Prompt: Among the following entries, say how many lines contain the word "output"; the answer is a number and nothing else.

Collected data:
•••••
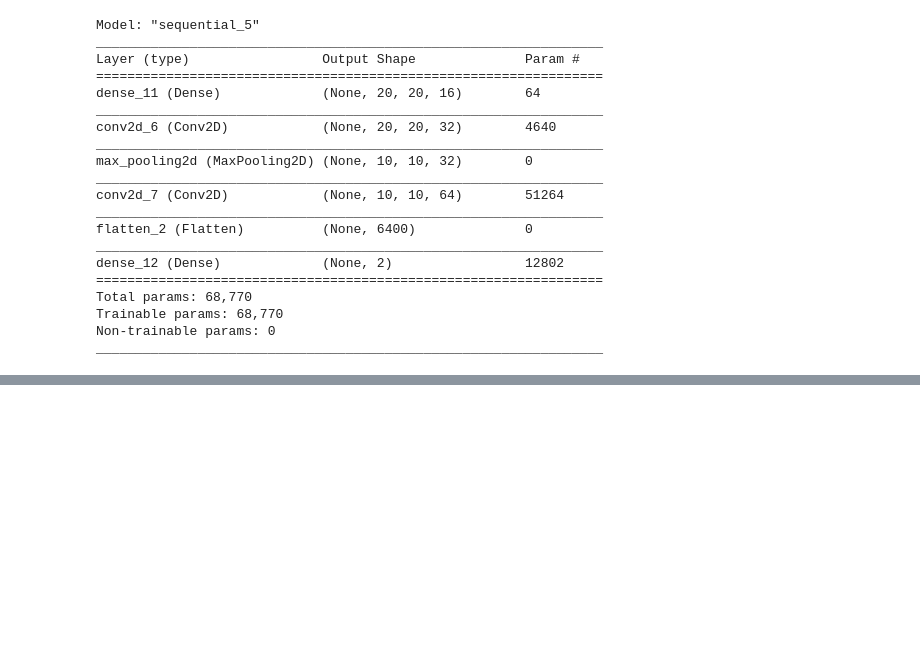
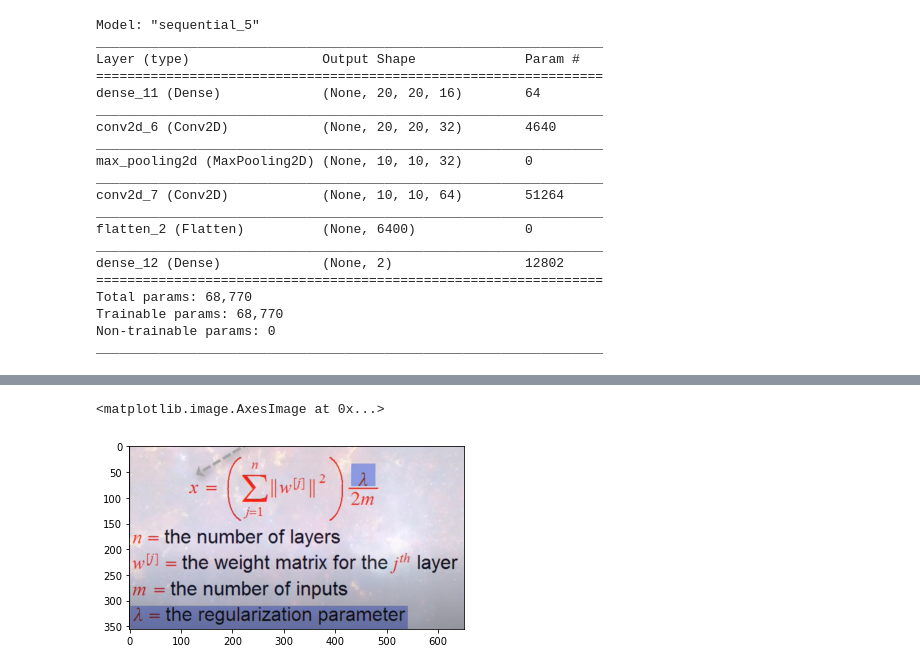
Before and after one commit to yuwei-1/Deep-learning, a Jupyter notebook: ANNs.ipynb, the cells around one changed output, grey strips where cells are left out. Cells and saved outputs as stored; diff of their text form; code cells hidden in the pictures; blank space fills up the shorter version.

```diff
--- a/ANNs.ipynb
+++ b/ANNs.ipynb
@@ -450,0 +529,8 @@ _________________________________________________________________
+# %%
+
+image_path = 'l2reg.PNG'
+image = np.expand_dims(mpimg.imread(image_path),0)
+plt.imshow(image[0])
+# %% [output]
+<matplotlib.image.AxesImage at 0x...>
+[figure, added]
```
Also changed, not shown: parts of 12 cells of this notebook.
•••••
Written solution: 2